> YOUR ASSIGNMENT:
Find how many lines below mention "background". Nothing but the number is needed.

━━━━━ AVAILABLE RECORDS

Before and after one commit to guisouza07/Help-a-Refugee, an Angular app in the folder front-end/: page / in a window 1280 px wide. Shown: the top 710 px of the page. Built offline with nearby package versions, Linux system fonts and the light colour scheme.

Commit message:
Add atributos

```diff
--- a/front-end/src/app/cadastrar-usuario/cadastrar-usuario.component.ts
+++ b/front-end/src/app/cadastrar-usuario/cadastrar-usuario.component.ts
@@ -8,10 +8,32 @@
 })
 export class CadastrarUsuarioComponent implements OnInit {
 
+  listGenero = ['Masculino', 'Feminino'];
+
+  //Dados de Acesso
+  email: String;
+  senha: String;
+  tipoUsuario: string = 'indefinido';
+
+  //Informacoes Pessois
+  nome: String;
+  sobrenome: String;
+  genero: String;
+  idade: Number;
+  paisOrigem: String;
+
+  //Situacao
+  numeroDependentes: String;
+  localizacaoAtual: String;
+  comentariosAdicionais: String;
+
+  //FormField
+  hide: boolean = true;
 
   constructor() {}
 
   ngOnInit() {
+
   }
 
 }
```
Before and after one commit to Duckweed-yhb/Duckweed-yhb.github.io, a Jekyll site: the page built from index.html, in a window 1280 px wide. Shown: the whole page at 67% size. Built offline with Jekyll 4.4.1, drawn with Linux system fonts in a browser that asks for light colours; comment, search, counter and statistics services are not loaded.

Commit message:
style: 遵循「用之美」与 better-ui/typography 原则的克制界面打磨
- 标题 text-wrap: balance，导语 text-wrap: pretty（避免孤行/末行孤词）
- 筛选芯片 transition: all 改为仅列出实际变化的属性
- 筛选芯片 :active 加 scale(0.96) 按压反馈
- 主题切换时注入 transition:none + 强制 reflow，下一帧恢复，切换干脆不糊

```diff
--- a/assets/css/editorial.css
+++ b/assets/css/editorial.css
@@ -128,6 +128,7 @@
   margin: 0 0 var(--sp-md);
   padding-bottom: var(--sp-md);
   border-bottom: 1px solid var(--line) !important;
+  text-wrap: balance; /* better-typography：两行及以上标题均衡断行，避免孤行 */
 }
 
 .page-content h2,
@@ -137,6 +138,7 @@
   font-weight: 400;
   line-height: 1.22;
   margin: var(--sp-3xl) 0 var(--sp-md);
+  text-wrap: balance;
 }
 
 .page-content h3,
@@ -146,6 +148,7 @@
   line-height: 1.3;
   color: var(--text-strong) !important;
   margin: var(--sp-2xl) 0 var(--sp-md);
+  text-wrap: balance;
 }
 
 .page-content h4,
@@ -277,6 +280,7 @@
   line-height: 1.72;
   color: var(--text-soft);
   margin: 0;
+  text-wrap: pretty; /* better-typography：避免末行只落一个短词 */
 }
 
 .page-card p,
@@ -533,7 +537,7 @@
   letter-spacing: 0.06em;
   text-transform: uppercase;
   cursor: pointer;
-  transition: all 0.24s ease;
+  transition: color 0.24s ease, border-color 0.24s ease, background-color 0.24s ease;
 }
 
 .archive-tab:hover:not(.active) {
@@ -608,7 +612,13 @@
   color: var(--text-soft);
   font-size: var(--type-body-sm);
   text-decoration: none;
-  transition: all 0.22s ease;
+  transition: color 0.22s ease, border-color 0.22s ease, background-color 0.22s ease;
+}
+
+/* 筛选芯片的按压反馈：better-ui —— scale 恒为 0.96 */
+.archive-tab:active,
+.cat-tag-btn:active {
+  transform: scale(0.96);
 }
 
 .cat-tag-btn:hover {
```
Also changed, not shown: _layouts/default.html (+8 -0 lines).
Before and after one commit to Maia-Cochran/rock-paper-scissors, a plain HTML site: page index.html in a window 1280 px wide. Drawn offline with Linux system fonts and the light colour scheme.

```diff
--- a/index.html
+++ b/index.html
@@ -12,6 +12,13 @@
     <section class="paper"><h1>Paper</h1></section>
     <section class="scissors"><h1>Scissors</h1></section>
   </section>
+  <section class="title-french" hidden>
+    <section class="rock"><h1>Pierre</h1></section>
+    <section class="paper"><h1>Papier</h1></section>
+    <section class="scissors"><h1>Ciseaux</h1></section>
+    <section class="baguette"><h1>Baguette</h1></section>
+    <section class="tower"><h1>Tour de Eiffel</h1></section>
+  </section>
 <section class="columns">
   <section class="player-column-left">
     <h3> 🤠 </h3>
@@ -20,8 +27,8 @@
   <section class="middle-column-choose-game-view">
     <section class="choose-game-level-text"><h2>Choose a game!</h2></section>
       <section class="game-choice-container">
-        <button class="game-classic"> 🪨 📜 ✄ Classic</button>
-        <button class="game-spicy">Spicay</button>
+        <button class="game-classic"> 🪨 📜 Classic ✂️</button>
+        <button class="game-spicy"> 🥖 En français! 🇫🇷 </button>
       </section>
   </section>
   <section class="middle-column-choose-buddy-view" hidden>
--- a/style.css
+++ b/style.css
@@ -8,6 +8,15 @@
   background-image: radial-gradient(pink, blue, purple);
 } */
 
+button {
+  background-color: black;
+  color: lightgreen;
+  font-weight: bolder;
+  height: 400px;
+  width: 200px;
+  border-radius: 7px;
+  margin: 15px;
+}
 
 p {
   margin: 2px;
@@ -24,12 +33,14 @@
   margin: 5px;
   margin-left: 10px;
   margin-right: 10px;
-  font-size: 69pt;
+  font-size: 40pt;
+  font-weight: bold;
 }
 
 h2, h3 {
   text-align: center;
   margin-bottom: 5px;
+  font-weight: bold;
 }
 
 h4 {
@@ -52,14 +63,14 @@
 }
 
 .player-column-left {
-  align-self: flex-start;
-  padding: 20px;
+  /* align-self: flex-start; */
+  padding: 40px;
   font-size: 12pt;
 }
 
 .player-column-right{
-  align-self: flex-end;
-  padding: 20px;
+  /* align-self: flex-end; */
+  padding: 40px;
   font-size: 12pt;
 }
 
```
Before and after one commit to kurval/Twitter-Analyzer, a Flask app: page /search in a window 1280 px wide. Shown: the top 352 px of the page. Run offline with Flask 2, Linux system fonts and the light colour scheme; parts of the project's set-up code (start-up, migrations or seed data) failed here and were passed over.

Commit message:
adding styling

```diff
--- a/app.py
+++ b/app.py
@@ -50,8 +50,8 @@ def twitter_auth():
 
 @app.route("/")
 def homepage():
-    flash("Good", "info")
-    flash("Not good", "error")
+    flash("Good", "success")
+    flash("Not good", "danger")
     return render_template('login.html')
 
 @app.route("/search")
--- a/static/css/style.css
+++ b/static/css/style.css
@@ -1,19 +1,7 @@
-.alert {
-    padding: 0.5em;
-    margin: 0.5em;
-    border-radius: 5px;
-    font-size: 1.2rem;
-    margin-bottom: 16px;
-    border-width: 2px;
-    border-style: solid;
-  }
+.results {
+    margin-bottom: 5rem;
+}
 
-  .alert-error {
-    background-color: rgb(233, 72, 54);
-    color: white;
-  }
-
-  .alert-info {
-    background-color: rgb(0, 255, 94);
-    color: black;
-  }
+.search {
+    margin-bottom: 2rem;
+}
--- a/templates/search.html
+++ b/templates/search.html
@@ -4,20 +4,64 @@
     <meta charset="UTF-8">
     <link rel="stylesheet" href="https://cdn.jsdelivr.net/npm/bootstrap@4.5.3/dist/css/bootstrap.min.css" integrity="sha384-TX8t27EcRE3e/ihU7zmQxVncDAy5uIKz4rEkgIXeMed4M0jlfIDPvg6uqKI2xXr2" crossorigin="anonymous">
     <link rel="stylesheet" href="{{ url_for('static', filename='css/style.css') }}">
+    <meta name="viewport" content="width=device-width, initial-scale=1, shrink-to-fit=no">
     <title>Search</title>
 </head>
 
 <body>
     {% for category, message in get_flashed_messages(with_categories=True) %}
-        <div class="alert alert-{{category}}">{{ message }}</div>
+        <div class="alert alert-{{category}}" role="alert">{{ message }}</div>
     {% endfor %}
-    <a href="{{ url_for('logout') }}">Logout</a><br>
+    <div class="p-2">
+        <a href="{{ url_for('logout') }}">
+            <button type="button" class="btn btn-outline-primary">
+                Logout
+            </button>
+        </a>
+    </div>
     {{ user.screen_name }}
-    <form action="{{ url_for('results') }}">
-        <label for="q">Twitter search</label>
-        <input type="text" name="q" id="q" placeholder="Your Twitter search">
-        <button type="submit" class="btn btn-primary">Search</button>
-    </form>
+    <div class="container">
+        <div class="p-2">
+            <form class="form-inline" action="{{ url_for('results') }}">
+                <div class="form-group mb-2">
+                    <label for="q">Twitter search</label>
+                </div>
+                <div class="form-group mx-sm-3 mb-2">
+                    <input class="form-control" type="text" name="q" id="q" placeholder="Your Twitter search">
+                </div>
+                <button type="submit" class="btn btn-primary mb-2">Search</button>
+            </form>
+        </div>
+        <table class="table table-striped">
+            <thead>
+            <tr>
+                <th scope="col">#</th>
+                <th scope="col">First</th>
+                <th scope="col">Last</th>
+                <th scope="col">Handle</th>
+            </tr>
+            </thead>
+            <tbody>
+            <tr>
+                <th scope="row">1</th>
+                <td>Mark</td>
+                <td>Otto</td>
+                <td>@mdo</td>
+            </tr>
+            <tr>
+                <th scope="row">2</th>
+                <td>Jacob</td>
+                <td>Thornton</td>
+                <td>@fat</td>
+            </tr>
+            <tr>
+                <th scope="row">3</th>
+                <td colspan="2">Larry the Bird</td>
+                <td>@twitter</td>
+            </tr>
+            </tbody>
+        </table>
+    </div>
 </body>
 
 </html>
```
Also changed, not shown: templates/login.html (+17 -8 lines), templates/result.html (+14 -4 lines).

━━━━━━━━━━

> RESPONSE:
6